The history and families of Turvey in Bedfordshire, England

©2011 Deborah Richardson

The Turvey Website

Privacy Policy

Terms & Conditions


Home Mail:

Turvey Under Water

Due to its close proximity to the River Ouse, the village still floods regularly, the lush green fields in front of Turvey House and the mill becoming lakes.  

Many cottages around the Three Fyshes Inn and this end of the village have streams running through their gardens which also burst their banks once or twice a year.  There are high water gauges on the side of The Three Fyshes Inn showing the floods.

The Floodometer

The 'floodometers' on the wall of The Three Fyshes Inn which shows record flood heights over the years.

There was a bad flood in March 1947 following 6 weeks of snow.  There are stone marking the heights of two such floods. Click the right hand picture to enlarge.

This is the Great Flood on 29th April, 1910.  The water has almost covered poor Jonah (the statue) and the mill looks to be a little soggy!

Here's Bridge Street under water in the 1930's.  At times the river flooded so high that some folks were rescued from their homes by boats!  

Please note though, that nowadays the flooding is confined mainly to the fields either side of the river - most

of Turvey is perfectly safe from flooding!

The Environment Agency website has a page where you can see the actual height of the River Ouse at Turvey right now.

On 26th September 1797 there was a very bad flood. This was recorded on the ‘floodometer’ affixed to The Three Fyshes Inn (see above).

Also recorded is the bad flooding on January 1725.

Early December 1886 saw very heavy rainfall and the Northampton Mercury reported “the meadows, on Thursday, had almost the air of an open sea. It has been great number years since the brooks which emptied into the Ouse were so high.”
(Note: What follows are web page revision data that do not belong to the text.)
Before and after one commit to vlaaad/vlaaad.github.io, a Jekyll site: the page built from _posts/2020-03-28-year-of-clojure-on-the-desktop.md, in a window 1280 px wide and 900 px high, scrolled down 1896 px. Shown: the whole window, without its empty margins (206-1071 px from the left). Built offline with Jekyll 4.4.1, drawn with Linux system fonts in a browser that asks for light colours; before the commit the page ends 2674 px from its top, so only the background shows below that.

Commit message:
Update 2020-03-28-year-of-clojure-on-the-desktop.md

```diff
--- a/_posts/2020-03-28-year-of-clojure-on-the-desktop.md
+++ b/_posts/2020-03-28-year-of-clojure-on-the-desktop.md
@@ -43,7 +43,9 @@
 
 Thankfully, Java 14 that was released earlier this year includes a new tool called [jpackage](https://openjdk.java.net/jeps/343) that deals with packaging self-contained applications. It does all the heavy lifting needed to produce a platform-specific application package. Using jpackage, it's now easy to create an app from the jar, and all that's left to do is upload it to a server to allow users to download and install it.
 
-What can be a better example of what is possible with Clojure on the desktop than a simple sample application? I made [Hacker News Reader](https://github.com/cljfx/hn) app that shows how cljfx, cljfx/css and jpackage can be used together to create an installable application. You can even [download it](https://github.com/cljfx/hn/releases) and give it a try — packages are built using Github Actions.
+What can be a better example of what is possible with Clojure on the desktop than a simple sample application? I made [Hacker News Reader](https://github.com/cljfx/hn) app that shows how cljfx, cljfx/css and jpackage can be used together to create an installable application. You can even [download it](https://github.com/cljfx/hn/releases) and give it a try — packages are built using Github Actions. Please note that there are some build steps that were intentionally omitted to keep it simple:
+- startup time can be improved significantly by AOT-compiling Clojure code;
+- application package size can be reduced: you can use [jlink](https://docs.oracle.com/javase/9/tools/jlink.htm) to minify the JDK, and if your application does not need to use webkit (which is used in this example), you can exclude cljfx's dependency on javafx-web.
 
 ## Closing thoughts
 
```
One of the highest ever floods was on 1 November 1823 (this is also recorded on the Three Fyshes “floodometer”.

The floods rose 6ft and afterwards the road was raised 2 ft.